The summer season will soon be over, but it’s still not too late to have a think about the tax issues that arise with accommodation services in Hungary. This is because given the prolonged good weather and the desire to avoid the crowds, more and more people nowadays put their holidays off until September, and of course, you can’t start preparing for next year early enough. At the end of the summer, the Hungarian Tax and Customs Administration mainly checks restaurants, but tourist and accommodation services in and around holiday towns can find themselves under the spotlight too. In addition to hotels, many people choose to book private accommodation and apartments through online booking systems. If providing accommodation services is your source of income, and you don’t want any unpleasant surprises during a tax inspection, it’s important to be aware about what tax liabilities you will face.
Personal income tax payable on accommodation services in Hungary
In terms of taxing the income from accommodation services, an individual who does not wish to be taxed as a self-employed person can determine their tax liability in one of two ways: according to the rules for independent activity (calculating income using itemised cost accounting or the 10% cost method) or by opting for the itemised flat-rate tax.
An individual offering a private accommodation service may opt for itemised flat-rate taxation for the entire fiscal year if such activity is conducted in up to three apartments or holiday homes – other than those used for accommodation services – which they own or have a usufruct right for. If the accommodation service is provided to the same person and the number of days in the fiscal year exceeds 90 days, the itemised flat-rate tax may not be applied. The annual amount of the itemised flat-rate tax is HUF 38,400 per room, which is payable even if the individual opting for the itemised flat-rate tax does not offer the private accommodation service for the whole year, but only welcomes guests for a few months.
In some cases, in addition to paying personal income tax, there is also the 13% social contribution tax to pay.
Local governments may impose a tourism tax, building tax and property taxes (e.g. municipal and local business tax) on accommodation facilities registered in the given municipality. The tourism tax can be set at a flat rate (per person per night) or at a percentage rate. This is collected and declared by the accommodation provider.
What about VAT?

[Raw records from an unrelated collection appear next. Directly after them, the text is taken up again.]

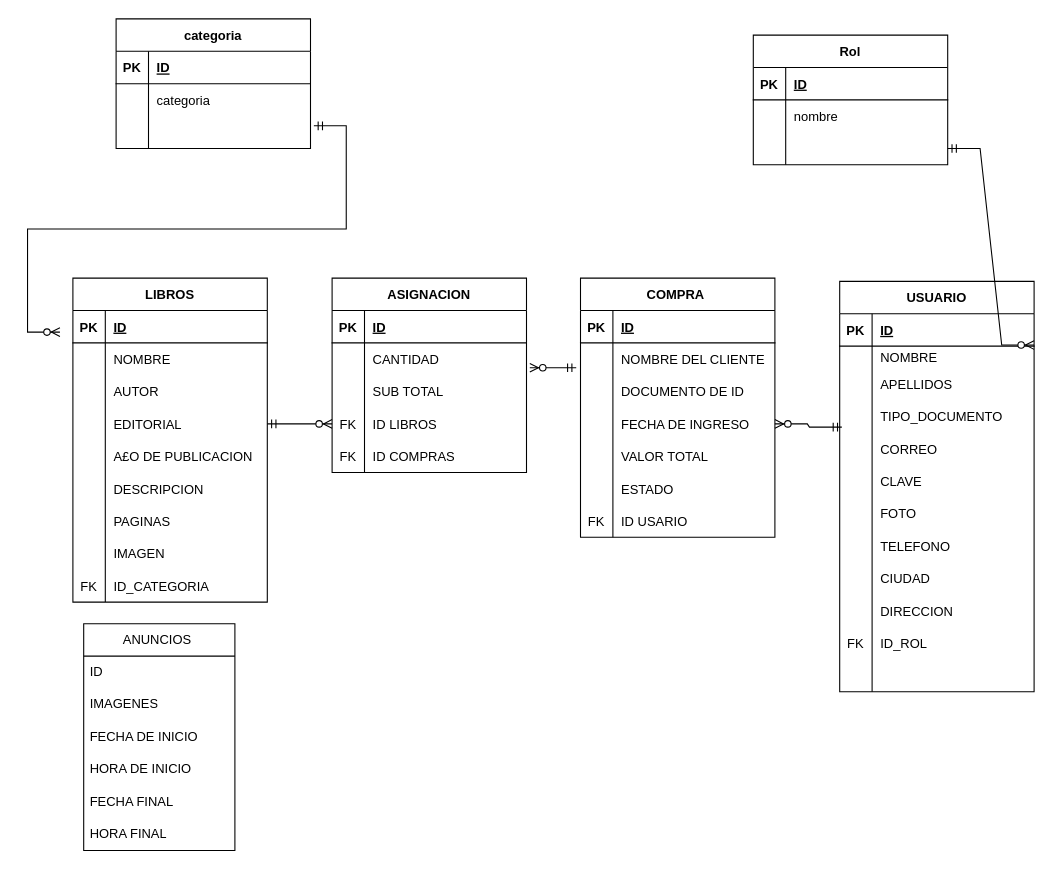
This is Untitled Diagram.drawio from WilmaraRuizD/WLANS-BOOK-store, a draw.io file, before an edit. Source tidied: cells renumbered, new cells numbered last; positions are measured from the earlier drawing's top-left corner, leaving out a move shared by most shapes. Both pictures are drawn from the tidied source at 108%, with x=0, y=0 at pixel (59, 18).
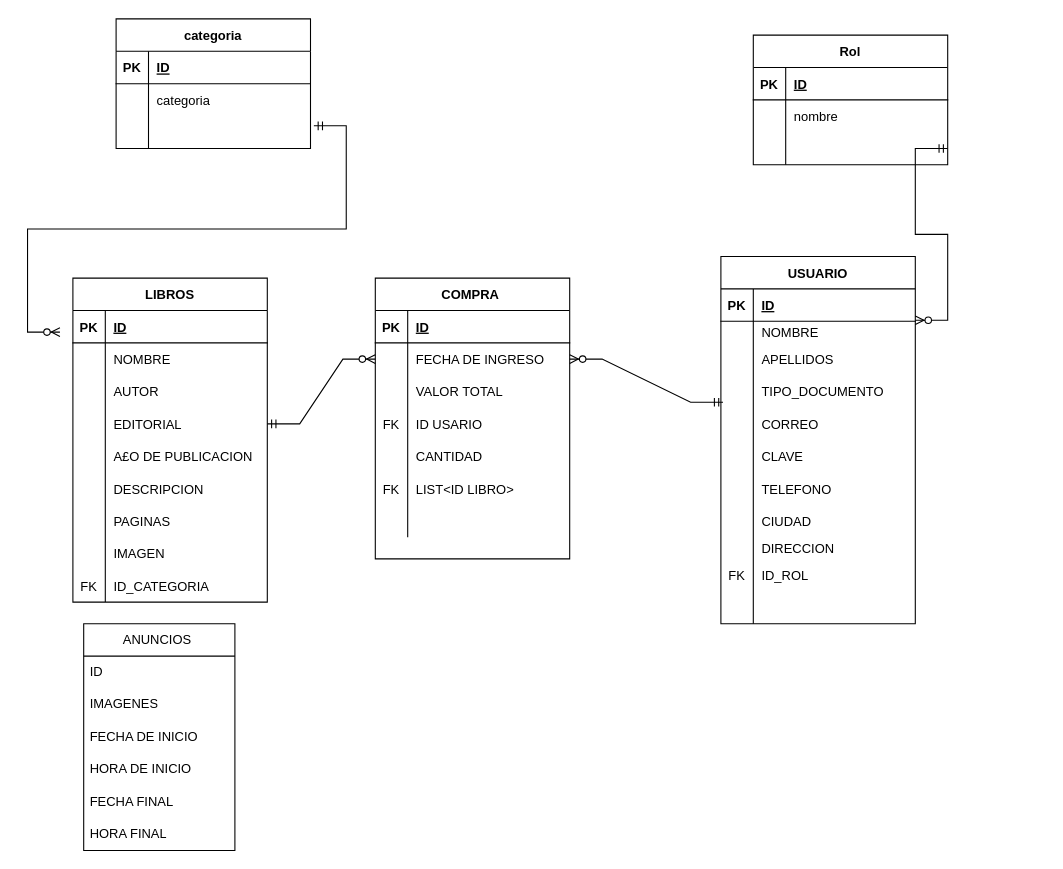
The same page after the edit.

The change refers to these unchanged cells:
```xml
<mxCell id="94" style="shape=tableRow;horizontal=0;startSize=0;swimlaneHead=0;swimlaneBody=0;fillColor=none;points=[[0,0.5],[1,0.5]];portConstraint=eastwest;top=0;left=0;right=0;bottom=0;" parent="84" vertex="1">
  <mxGeometry y="120" width="180" height="30" as="geometry" />
</mxCell>
```

Change to the diagram source:
```diff
@@
     <mxCell id="9" value="USUARIO" style="shape=table;startSize=30;childLayout=tableLayout;rowLines=0;fontStyle=1;align=center;" parent="1" vertex="1">
-      <mxGeometry x="722" y="243" width="180" height="380" as="geometry" />
+      <mxGeometry x="612" y="220" width="180" height="340" as="geometry" />
     </mxCell>
@@
-    <mxCell id="28" style="shape=tableRow;horizontal=0;startSize=0;swimlaneHead=0;swimlaneBody=0;fillColor=none;top=0;left=0;right=0;bottom=0;" parent="9" vertex="1">
-      <mxGeometry y="200" width="180" height="30" as="geometry" />
-    </mxCell>
-    <mxCell id="29" style="shape=partialRectangle;fillColor=none;top=0;left=0;bottom=0;right=0;overflow=hidden;" parent="28" vertex="1">
-      <mxGeometry width="30" height="30" as="geometry" />
-    </mxCell>
-    <mxCell id="30" value="FOTO" style="shape=partialRectangle;fillColor=none;top=0;left=0;bottom=0;right=0;align=left;spacingLeft=6;overflow=hidden;" parent="28" vertex="1">
-      <mxGeometry x="30" width="150" height="30" as="geometry" />
-    </mxCell>
     <mxCell id="31" style="shape=tableRow;horizontal=0;startSize=0;swimlaneHead=0;swimlaneBody=0;fillColor=none;top=0;left=0;right=0;bottom=0;" parent="9" vertex="1">
-      <mxGeometry y="230" width="180" height="30" as="geometry" />
+      <mxGeometry y="200" width="180" height="30" as="geometry" />
     </mxCell>
@@
     <mxCell id="34" style="shape=tableRow;horizontal=0;startSize=0;swimlaneHead=0;swimlaneBody=0;fillColor=none;top=0;left=0;right=0;bottom=0;" parent="9" vertex="1">
-      <mxGeometry y="260" width="180" height="30" as="geometry" />
+      <mxGeometry y="230" width="180" height="30" as="geometry" />
     </mxCell>
@@
     <mxCell id="37" style="shape=tableRow;horizontal=0;startSize=0;swimlaneHead=0;swimlaneBody=0;fillColor=none;top=0;left=0;right=0;bottom=0;" parent="9" vertex="1">
-      <mxGeometry y="290" width="180" height="30" as="geometry" />
+      <mxGeometry y="260" width="180" height="20" as="geometry" />
     </mxCell>
     <mxCell id="38" style="shape=partialRectangle;fillColor=none;top=0;left=0;bottom=0;right=0;overflow=hidden;" parent="37" vertex="1">
-      <mxGeometry width="30" height="30" as="geometry" />
+      <mxGeometry width="30" height="20" as="geometry" />
     </mxCell>
     <mxCell id="39" value="DIRECCION" style="shape=partialRectangle;fillColor=none;top=0;left=0;bottom=0;right=0;align=left;spacingLeft=6;overflow=hidden;" parent="37" vertex="1">
-      <mxGeometry x="30" width="150" height="30" as="geometry" />
+      <mxGeometry x="30" width="150" height="20" as="geometry" />
     </mxCell>
     <mxCell id="40" style="shape=tableRow;horizontal=0;startSize=0;swimlaneHead=0;swimlaneBody=0;fillColor=none;top=0;left=0;right=0;bottom=0;" parent="9" vertex="1">
-      <mxGeometry y="320" width="180" height="30" as="geometry" />
+      <mxGeometry y="280" width="180" height="30" as="geometry" />
     </mxCell>
@@
     <mxCell id="43" style="shape=tableRow;horizontal=0;startSize=0;swimlaneHead=0;swimlaneBody=0;fillColor=none;top=0;left=0;right=0;bottom=0;" parent="9" vertex="1">
-      <mxGeometry y="350" width="180" height="30" as="geometry" />
+      <mxGeometry y="310" width="180" height="30" as="geometry" />
     </mxCell>
@@
     <mxCell id="46" value="COMPRA " style="shape=table;startSize=30;childLayout=tableLayout;rowLines=0;fontStyle=1;align=center;" parent="1" vertex="1">
-      <mxGeometry x="482" y="240" width="180" height="240" as="geometry" />
+      <mxGeometry x="292" y="240" width="180" height="260" as="geometry" />
     </mxCell>
@@
-    <mxCell id="50" style="shape=tableRow;horizontal=0;startSize=0;swimlaneHead=0;swimlaneBody=0;fillColor=none;points=[[0,0.5],[1,0.5]];portConstraint=eastwest;top=0;left=0;right=0;bottom=0;" parent="46" vertex="1">
-      <mxGeometry y="60" width="180" height="30" as="geometry" />
-    </mxCell>
-    <mxCell id="51" style="shape=partialRectangle;fillColor=none;top=0;left=0;bottom=0;right=0;overflow=hidden;" parent="50" vertex="1">
-      <mxGeometry width="30" height="30" as="geometry" />
-    </mxCell>
-    <mxCell id="52" value="NOMBRE DEL CLIENTE" style="shape=partialRectangle;fillColor=none;top=0;left=0;bottom=0;right=0;align=left;spacingLeft=6;overflow=hidden;" parent="50" vertex="1">
-      <mxGeometry x="30" width="150" height="30" as="geometry" />
-    </mxCell>
-    <mxCell id="53" style="shape=tableRow;horizontal=0;startSize=0;swimlaneHead=0;swimlaneBody=0;fillColor=none;top=0;left=0;right=0;bottom=0;" parent="46" vertex="1">
-      <mxGeometry y="90" width="180" height="30" as="geometry" />
-    </mxCell>
-    <mxCell id="54" style="shape=partialRectangle;fillColor=none;top=0;left=0;bottom=0;right=0;overflow=hidden;" parent="53" vertex="1">
-      <mxGeometry width="30" height="30" as="geometry" />
-    </mxCell>
-    <mxCell id="55" value="DOCUMENTO DE ID" style="shape=partialRectangle;fillColor=none;top=0;left=0;bottom=0;right=0;align=left;spacingLeft=6;overflow=hidden;" parent="53" vertex="1">
-      <mxGeometry x="30" width="150" height="30" as="geometry" />
-    </mxCell>
     <mxCell id="56" style="shape=tableRow;horizontal=0;startSize=0;swimlaneHead=0;swimlaneBody=0;fillColor=none;points=[[0,0.5],[1,0.5]];portConstraint=eastwest;top=0;left=0;right=0;bottom=0;" parent="46" vertex="1">
-      <mxGeometry y="120" width="180" height="30" as="geometry" />
+      <mxGeometry y="60" width="180" height="30" as="geometry" />
     </mxCell>
@@
     <mxCell id="59" style="shape=tableRow;horizontal=0;startSize=0;swimlaneHead=0;swimlaneBody=0;fillColor=none;top=0;left=0;right=0;bottom=0;" parent="46" vertex="1">
-      <mxGeometry y="150" width="180" height="30" as="geometry" />
+      <mxGeometry y="90" width="180" height="30" as="geometry" />
     </mxCell>
@@
-    <mxCell id="62" style="shape=tableRow;horizontal=0;startSize=0;swimlaneHead=0;swimlaneBody=0;fillColor=none;top=0;left=0;right=0;bottom=0;" parent="46" vertex="1">
-      <mxGeometry y="180" width="180" height="30" as="geometry" />
-    </mxCell>
-    <mxCell id="63" style="shape=partialRectangle;fillColor=none;top=0;left=0;bottom=0;right=0;overflow=hidden;" parent="62" vertex="1">
-      <mxGeometry width="30" height="30" as="geometry" />
-    </mxCell>
-    <mxCell id="64" value="ESTADO " style="shape=partialRectangle;fillColor=none;top=0;left=0;bottom=0;right=0;align=left;spacingLeft=6;overflow=hidden;" parent="62" vertex="1">
-      <mxGeometry x="30" width="150" height="30" as="geometry" />
-    </mxCell>
     <mxCell id="65" style="shape=tableRow;horizontal=0;startSize=0;swimlaneHead=0;swimlaneBody=0;fillColor=none;top=0;left=0;right=0;bottom=0;" parent="46" vertex="1">
-      <mxGeometry y="210" width="180" height="30" as="geometry" />
+      <mxGeometry y="120" width="180" height="30" as="geometry" />
     </mxCell>
@@
-    <mxCell id="68" value="ASIGNACION" style="shape=table;startSize=30;childLayout=tableLayout;rowLines=0;fontStyle=1;align=center;" parent="1" vertex="1">
-      <mxGeometry x="252" y="240" width="180" height="180" as="geometry" />
-    </mxCell>
-    <mxCell id="69" style="shape=tableRow;horizontal=0;startSize=0;swimlaneHead=0;swimlaneBody=0;fillColor=none;top=0;left=0;right=0;bottom=1;" parent="68" vertex="1">
-      <mxGeometry y="30" width="180" height="30" as="geometry" />
-    </mxCell>
-    <mxCell id="70" value="PK" style="shape=partialRectangle;fillColor=none;top=0;left=0;bottom=0;right=0;fontStyle=1;overflow=hidden;" parent="69" vertex="1">
-      <mxGeometry width="30" height="30" as="geometry" />
-    </mxCell>
-    <mxCell id="71" value="ID" style="shape=partialRectangle;fillColor=none;top=0;left=0;bottom=0;right=0;align=left;spacingLeft=6;fontStyle=5;overflow=hidden;" parent="69" vertex="1">
-      <mxGeometry x="30" width="150" height="30" as="geometry" />
-    </mxCell>
-    <mxCell id="72" style="shape=tableRow;horizontal=0;startSize=0;swimlaneHead=0;swimlaneBody=0;fillColor=none;points=[[0,0.5],[1,0.5]];portConstraint=eastwest;top=0;left=0;right=0;bottom=0;" parent="68" vertex="1">
-      <mxGeometry y="60" width="180" height="30" as="geometry" />
-    </mxCell>
-    <mxCell id="73" style="shape=partialRectangle;fillColor=none;top=0;left=0;bottom=0;right=0;overflow=hidden;" parent="72" vertex="1">
-      <mxGeometry width="30" height="30" as="geometry" />
-    </mxCell>
+    <mxCell id="81" style="shape=tableRow;horizontal=0;startSize=0;swimlaneHead=0;swimlaneBody=0;fillColor=none;top=0;left=0;right=0;bottom=0;" parent="46" vertex="1">
+      <mxGeometry y="150" width="180" height="30" as="geometry" />
+    </mxCell>
+    <mxCell id="137" style="shape=partialRectangle;fillColor=none;top=0;left=0;bottom=0;right=0;overflow=hidden;" parent="81" vertex="1">
+      <mxGeometry width="30" height="30" as="geometry" />
+    </mxCell>
-    <mxCell id="74" value="CANTIDAD" style="shape=partialRectangle;fillColor=none;top=0;left=0;bottom=0;right=0;align=left;spacingLeft=6;overflow=hidden;" parent="72" vertex="1">
+    <mxCell id="74" value="CANTIDAD " style="shape=partialRectangle;fillColor=none;top=0;left=0;bottom=0;right=0;align=left;spacingLeft=6;overflow=hidden;" parent="81" vertex="1">
       <mxGeometry x="30" width="150" height="30" as="geometry" />
     </mxCell>
-    <mxCell id="75" style="shape=tableRow;horizontal=0;startSize=0;swimlaneHead=0;swimlaneBody=0;fillColor=none;top=0;left=0;right=0;bottom=0;" parent="68" vertex="1">
-      <mxGeometry y="90" width="180" height="30" as="geometry" />
-    </mxCell>
-    <mxCell id="76" style="shape=partialRectangle;fillColor=none;top=0;left=0;bottom=0;right=0;overflow=hidden;" parent="75" vertex="1">
-      <mxGeometry width="30" height="30" as="geometry" />
-    </mxCell>
-    <mxCell id="77" value="SUB TOTAL " style="shape=partialRectangle;fillColor=none;top=0;left=0;bottom=0;right=0;align=left;spacingLeft=6;overflow=hidden;" parent="75" vertex="1">
-      <mxGeometry x="30" width="150" height="30" as="geometry" />
-    </mxCell>
-    <mxCell id="78" style="shape=tableRow;horizontal=0;startSize=0;swimlaneHead=0;swimlaneBody=0;fillColor=none;points=[[0,0.5],[1,0.5]];portConstraint=eastwest;top=0;left=0;right=0;bottom=0;" parent="68" vertex="1">
-      <mxGeometry y="120" width="180" height="30" as="geometry" />
-    </mxCell>
-    <mxCell id="79" value="FK" style="shape=partialRectangle;fillColor=none;top=0;left=0;bottom=0;right=0;overflow=hidden;" parent="78" vertex="1">
-      <mxGeometry width="30" height="30" as="geometry" />
-    </mxCell>
-    <mxCell id="80" value="ID LIBROS" style="shape=partialRectangle;fillColor=none;top=0;left=0;bottom=0;right=0;align=left;spacingLeft=6;overflow=hidden;" parent="78" vertex="1">
-      <mxGeometry x="30" width="150" height="30" as="geometry" />
-    </mxCell>
-    <mxCell id="81" style="shape=tableRow;horizontal=0;startSize=0;swimlaneHead=0;swimlaneBody=0;fillColor=none;top=0;left=0;right=0;bottom=0;" parent="68" vertex="1">
-      <mxGeometry y="150" width="180" height="30" as="geometry" />
-    </mxCell>
-    <mxCell id="82" value="FK" style="shape=partialRectangle;fillColor=none;top=0;left=0;bottom=0;right=0;overflow=hidden;" parent="81" vertex="1">
-      <mxGeometry width="30" height="30" as="geometry" />
-    </mxCell>
-    <mxCell id="83" value="ID COMPRAS " style="shape=partialRectangle;fillColor=none;top=0;left=0;bottom=0;right=0;align=left;spacingLeft=6;overflow=hidden;" parent="81" vertex="1">
-      <mxGeometry x="30" width="150" height="30" as="geometry" />
-    </mxCell>
+    <mxCell id="62" style="shape=tableRow;horizontal=0;startSize=0;swimlaneHead=0;swimlaneBody=0;fillColor=none;top=0;left=0;right=0;bottom=0;" parent="46" vertex="1">
+      <mxGeometry y="180" width="180" height="30" as="geometry" />
+    </mxCell>
+    <mxCell id="138" value="FK" style="shape=partialRectangle;fillColor=none;top=0;left=0;bottom=0;right=0;overflow=hidden;" parent="62" vertex="1">
+      <mxGeometry width="30" height="30" as="geometry" />
+    </mxCell>
+    <mxCell id="139" value="LIST&lt;ID LIBRO&gt;" style="shape=partialRectangle;fillColor=none;top=0;left=0;bottom=0;right=0;align=left;spacingLeft=6;overflow=hidden;" parent="62" vertex="1">
+      <mxGeometry x="30" width="150" height="30" as="geometry" />
+    </mxCell>
+    <mxCell id="140" style="shape=tableRow;horizontal=0;startSize=0;swimlaneHead=0;swimlaneBody=0;fillColor=none;top=0;left=0;right=0;bottom=0;" parent="46" vertex="1">
+      <mxGeometry y="210" width="180" height="30" as="geometry" />
+    </mxCell>
+    <mxCell id="141" style="shape=partialRectangle;fillColor=none;top=0;left=0;bottom=0;right=0;overflow=hidden;" parent="140" vertex="1">
+      <mxGeometry width="30" height="30" as="geometry" />
+    </mxCell>
+    <mxCell id="142" style="shape=partialRectangle;fillColor=none;top=0;left=0;bottom=0;right=0;align=left;spacingLeft=6;overflow=hidden;" parent="140" vertex="1">
+      <mxGeometry x="30" width="150" height="30" as="geometry" />
+    </mxCell>
@@
-    <mxCell id="112" style="edgeStyle=entityRelationEdgeStyle;fontSize=12;html=1;endArrow=ERzeroToMany;startArrow=ERmandOne;rounded=0;exitX=-0.022;exitY=0.767;exitDx=0;exitDy=0;entryX=1.017;entryY=0.767;entryDx=0;entryDy=0;entryPerimeter=0;exitPerimeter=0;" parent="1" edge="1" source="50" target="72">
-      <mxGeometry relative="1" as="geometry" />
-    </mxCell>
-    <mxCell id="113" style="edgeStyle=entityRelationEdgeStyle;fontSize=12;html=1;endArrow=ERzeroToMany;startArrow=ERmandOne;rounded=0;exitX=1;exitY=0.5;exitDx=0;exitDy=0;entryX=0;entryY=0.5;entryDx=0;entryDy=0;" parent="1" edge="1" source="94" target="78">
+    <mxCell id="113" style="edgeStyle=entityRelationEdgeStyle;fontSize=12;html=1;endArrow=ERzeroToMany;startArrow=ERmandOne;rounded=0;exitX=1;exitY=0.5;exitDx=0;exitDy=0;entryX=0;entryY=0.5;entryDx=0;entryDy=0;" parent="1" edge="1" source="94" target="56">
       <mxGeometry relative="1" as="geometry" />
     </mxCell>
```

As confirmed earlier by the NAV, an individual who rents out one or more rooms or an entire property as accommodation through an online booking system such as Airbnb or similar qualifies as a taxable person under the VAT Act because of the business nature of the service, they must request a tax number and are also subject to the obligation to issue invoices for the commercial accommodation services they provide.
For the purposes of the Act on VAT, commercial accommodation services qualify as property letting. As a general rule, property letting is exempt from VAT, but this exemption does not apply to the use of property for tourism and tourist purposes, i.e. for commercial accommodation services. It follows that commercial accommodation services are a taxable activity in the VAT system. However, those renting out accommodation can opt for VAT-exempt status (in which case the annual threshold of HUF 12 million must not be exceeded). Those using a foreign online platform (such as Airbnb) must also have a VAT ID number and submit the relevant tax returns and recapitulative statements.
Don’t forget the tourism development contribution!
The emergency moratorium to support the tourism and hospitality sector expired on 31 March this year; consequently, operators are once again obliged to pay a tourism development contribution of 4% of the value of their services.
From 1 April 2023, in addition to commercial accommodation services provided for consideration, contributions must also be assessed, declared and paid on the supply of food and non-alcoholic drinks prepared on the premises of a restaurant.
It’s good to know that the NAV continuously monitors the turnover data of accommodation providers, catering businesses and tourist attraction operators transmitted to the Hungarian Tourist Information Centre (NTAC) in order to protect the budget and honest taxpayers and for the purposes of whitening the tourism and hospitality sector. In its risk analysis work, the Hungarian tax authority compares the NTAC data with the data in the returns, and takes action if it finds any discrepancy. In practice, this can mean a targeted tax inspection in the worst-case scenario, where problems can result in default penalties for non-compliance and tax penalties, but if more fortunate, taxpayers can find themselves subject to a compliance inspection or a cooperative procedure. In the latter case, it is possible to correct the errors without incurring serious tax penalties.
Use of foreign property as private accommodation
There may also be cases where the property in the name of the individual is located abroad. If you wish to use this as accommodation, you should check the relevant Hungarian legislation and the international convention on the avoidance of double taxation between Hungary and the country concerned (if there is any) whether the income is subject to Hungarian tax based on the residence of the private individual or is taxed in the country of the source of the income (location of property). Generally speaking, if there is a treaty, income from real estate property can be taxed in the country where the property is located, but in addition to income tax, you should also look carefully at other tax rules in that country.